Stored data entries >>
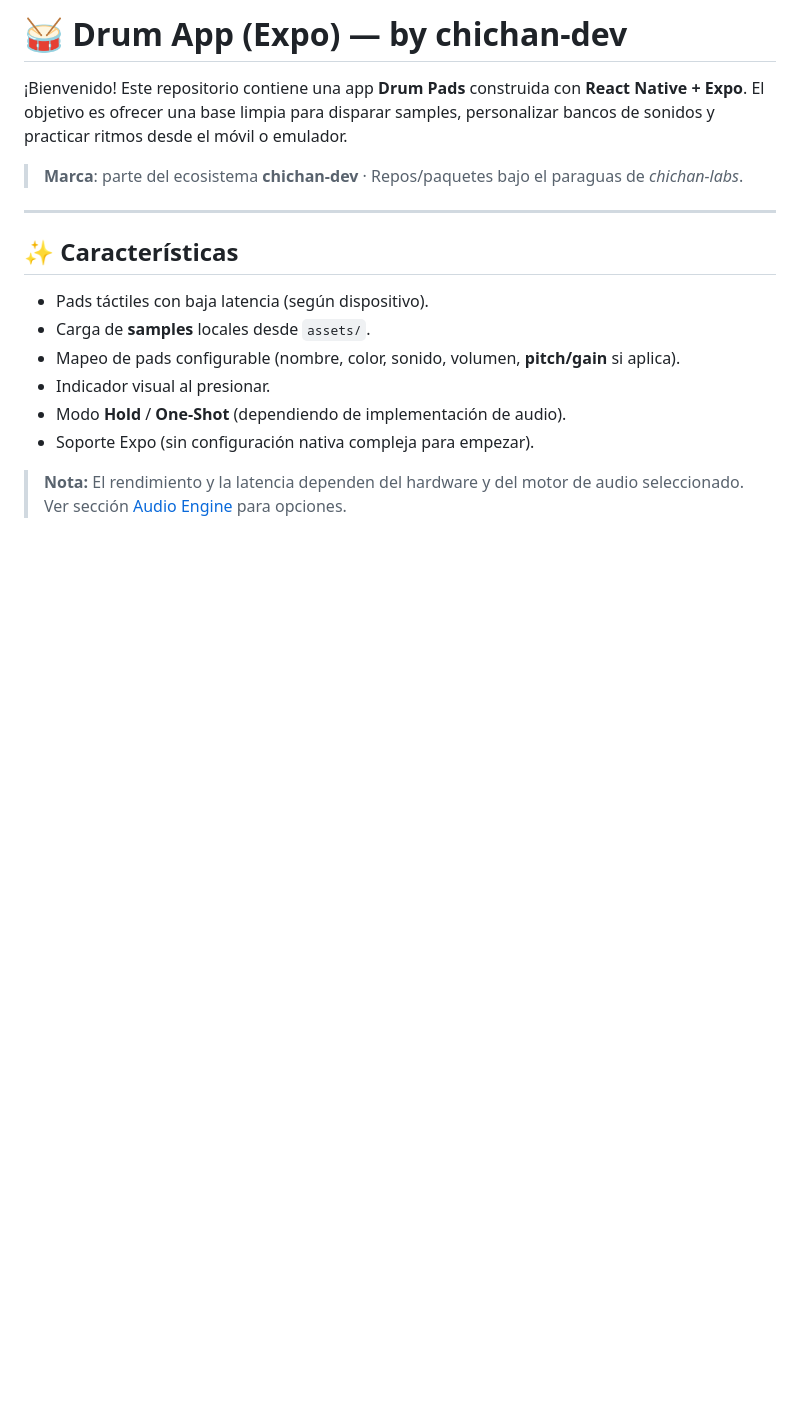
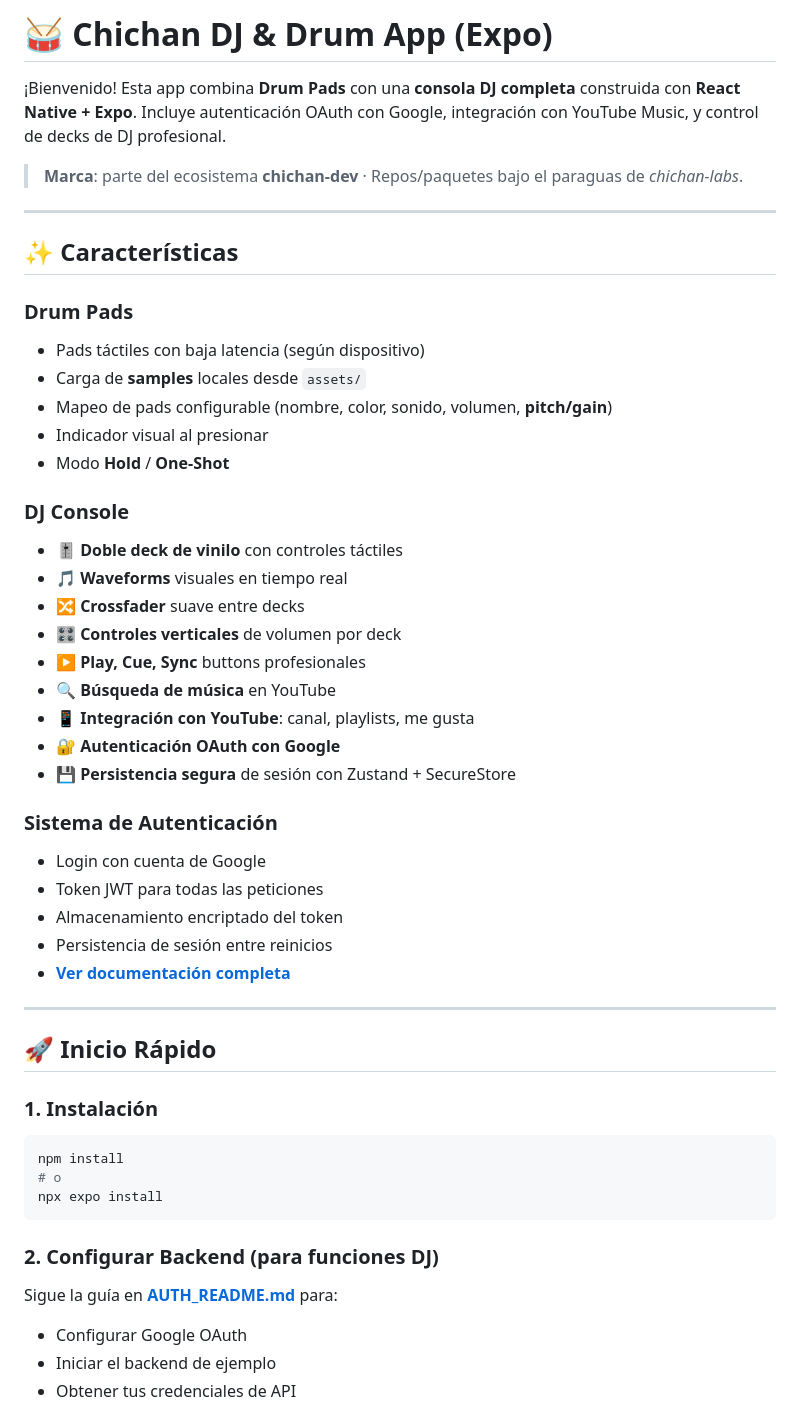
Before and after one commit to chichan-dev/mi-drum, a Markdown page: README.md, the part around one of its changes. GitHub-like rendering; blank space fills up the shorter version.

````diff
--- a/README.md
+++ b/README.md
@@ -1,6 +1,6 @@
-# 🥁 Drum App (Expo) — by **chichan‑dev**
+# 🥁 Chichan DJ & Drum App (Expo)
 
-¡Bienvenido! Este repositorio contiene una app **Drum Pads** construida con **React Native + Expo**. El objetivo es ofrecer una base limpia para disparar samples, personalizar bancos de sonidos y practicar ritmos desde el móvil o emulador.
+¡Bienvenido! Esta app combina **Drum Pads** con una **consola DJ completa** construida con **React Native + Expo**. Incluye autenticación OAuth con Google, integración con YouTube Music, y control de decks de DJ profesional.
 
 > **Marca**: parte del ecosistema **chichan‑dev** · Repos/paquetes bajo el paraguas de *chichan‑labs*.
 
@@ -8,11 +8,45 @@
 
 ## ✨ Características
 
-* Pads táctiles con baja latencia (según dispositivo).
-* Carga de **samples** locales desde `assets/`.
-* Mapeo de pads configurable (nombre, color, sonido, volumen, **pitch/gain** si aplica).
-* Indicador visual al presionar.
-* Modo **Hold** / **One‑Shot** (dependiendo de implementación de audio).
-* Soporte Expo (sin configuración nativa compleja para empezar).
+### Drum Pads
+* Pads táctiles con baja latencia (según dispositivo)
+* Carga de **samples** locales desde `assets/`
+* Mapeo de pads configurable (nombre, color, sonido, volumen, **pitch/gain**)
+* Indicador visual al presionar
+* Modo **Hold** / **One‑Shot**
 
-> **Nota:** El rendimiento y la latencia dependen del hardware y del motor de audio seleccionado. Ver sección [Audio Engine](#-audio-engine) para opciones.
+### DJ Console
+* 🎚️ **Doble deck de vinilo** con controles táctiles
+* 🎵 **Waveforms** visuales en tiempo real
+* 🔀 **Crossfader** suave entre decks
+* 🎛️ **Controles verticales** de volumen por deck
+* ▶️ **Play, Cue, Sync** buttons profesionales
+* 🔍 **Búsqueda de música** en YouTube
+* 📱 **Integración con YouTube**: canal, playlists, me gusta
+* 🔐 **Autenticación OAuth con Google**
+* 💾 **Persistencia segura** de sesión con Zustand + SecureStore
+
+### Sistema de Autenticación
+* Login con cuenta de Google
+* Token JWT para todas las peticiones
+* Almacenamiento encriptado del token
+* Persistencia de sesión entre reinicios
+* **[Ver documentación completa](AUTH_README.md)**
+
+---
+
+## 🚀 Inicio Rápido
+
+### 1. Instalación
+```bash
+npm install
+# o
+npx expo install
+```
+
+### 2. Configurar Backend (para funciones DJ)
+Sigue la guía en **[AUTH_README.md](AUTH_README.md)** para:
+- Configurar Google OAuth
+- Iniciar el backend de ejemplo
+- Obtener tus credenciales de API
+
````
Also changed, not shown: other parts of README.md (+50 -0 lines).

...

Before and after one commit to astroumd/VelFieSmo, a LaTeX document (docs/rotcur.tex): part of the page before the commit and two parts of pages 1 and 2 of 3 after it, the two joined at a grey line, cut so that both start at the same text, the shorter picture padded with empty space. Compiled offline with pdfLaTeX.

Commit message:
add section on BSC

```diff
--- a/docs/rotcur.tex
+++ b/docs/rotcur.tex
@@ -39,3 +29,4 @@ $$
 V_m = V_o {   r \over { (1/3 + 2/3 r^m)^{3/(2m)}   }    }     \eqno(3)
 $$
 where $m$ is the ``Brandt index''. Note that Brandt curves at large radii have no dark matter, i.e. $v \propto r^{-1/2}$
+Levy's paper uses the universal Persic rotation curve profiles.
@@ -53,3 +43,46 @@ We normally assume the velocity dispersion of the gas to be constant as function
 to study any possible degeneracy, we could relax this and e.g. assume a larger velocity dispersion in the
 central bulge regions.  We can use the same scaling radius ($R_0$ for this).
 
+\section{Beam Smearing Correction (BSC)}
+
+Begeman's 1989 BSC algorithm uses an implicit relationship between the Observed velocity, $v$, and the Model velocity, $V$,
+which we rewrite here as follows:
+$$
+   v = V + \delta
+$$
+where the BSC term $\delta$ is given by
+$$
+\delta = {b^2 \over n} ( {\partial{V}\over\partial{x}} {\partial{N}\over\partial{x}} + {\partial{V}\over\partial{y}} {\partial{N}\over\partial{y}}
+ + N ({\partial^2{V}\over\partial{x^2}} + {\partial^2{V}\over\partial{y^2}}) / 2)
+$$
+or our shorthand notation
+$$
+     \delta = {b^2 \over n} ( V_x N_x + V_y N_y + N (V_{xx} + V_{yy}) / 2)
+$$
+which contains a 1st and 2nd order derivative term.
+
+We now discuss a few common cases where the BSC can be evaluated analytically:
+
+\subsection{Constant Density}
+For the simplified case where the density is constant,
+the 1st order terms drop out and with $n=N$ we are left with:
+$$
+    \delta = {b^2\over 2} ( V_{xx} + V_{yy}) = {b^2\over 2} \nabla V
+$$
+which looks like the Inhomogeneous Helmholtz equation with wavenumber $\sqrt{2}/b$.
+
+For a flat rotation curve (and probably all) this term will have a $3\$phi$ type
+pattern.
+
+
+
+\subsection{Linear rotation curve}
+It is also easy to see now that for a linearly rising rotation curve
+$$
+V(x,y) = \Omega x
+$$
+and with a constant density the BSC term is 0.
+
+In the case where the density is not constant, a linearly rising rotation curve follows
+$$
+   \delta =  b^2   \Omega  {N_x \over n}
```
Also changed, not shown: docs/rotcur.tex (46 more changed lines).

...

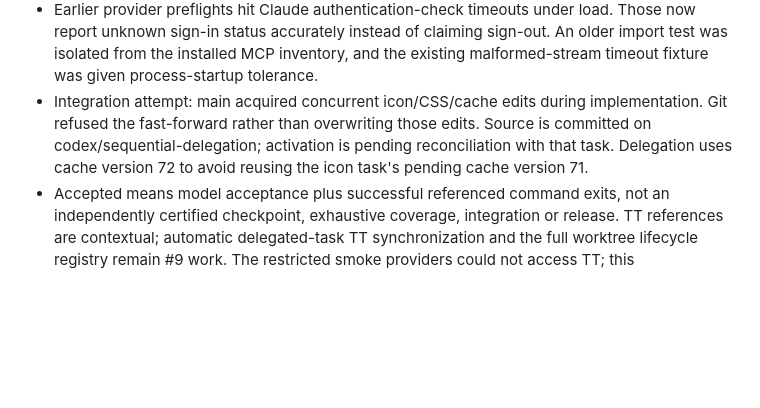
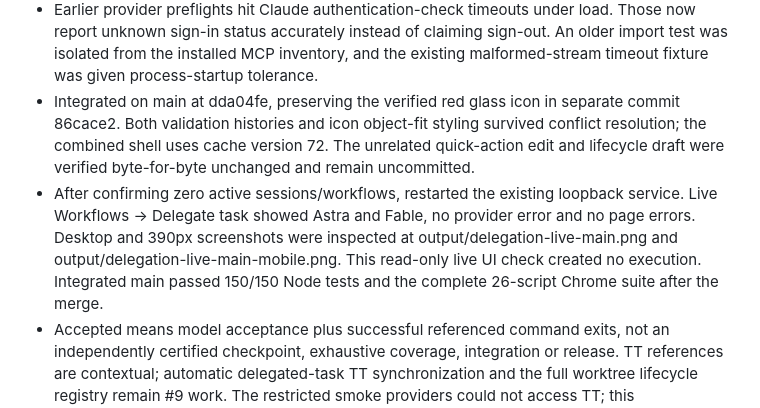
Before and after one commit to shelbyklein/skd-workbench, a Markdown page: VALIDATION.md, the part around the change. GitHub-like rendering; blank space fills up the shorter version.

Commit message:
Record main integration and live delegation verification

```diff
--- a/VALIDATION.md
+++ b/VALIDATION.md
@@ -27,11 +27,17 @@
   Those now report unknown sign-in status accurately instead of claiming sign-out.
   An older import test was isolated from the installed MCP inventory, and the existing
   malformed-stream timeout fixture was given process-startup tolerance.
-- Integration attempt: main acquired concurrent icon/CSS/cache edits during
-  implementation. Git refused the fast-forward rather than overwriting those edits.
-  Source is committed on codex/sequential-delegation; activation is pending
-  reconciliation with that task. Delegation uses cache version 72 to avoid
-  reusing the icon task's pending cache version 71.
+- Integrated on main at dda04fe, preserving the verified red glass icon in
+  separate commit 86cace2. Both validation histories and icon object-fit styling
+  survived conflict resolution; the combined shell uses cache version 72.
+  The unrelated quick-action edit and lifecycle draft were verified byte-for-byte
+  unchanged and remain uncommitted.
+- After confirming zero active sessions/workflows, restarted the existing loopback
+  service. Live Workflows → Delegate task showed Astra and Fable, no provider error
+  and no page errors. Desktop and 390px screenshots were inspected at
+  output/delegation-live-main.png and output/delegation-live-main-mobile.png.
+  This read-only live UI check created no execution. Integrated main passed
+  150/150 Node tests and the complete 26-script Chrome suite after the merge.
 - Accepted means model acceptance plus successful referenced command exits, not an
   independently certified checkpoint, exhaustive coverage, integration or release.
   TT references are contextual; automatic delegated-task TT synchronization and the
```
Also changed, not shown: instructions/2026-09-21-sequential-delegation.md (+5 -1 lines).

Problem >>
Looking through the records, copy out every line in which the word "page" is found.

Final answer >>
Before and after one commit to chichan-dev/mi-drum, a Markdown page: README.md, the part around one of its changes. GitHub-like rendering; blank space fills up the shorter version.
Before and after one commit to astroumd/VelFieSmo, a LaTeX document (docs/rotcur.tex): part of the page before the commit and two parts of pages 1 and 2 of 3 after it, the two joined at a grey line, cut so that both start at the same text, the shorter picture padded with empty space. Compiled offline with pdfLaTeX.
Before and after one commit to shelbyklein/skd-workbench, a Markdown page: VALIDATION.md, the part around the change. GitHub-like rendering; blank space fills up the shorter version.
+  and no page errors. Desktop and 390px screenshots were inspected at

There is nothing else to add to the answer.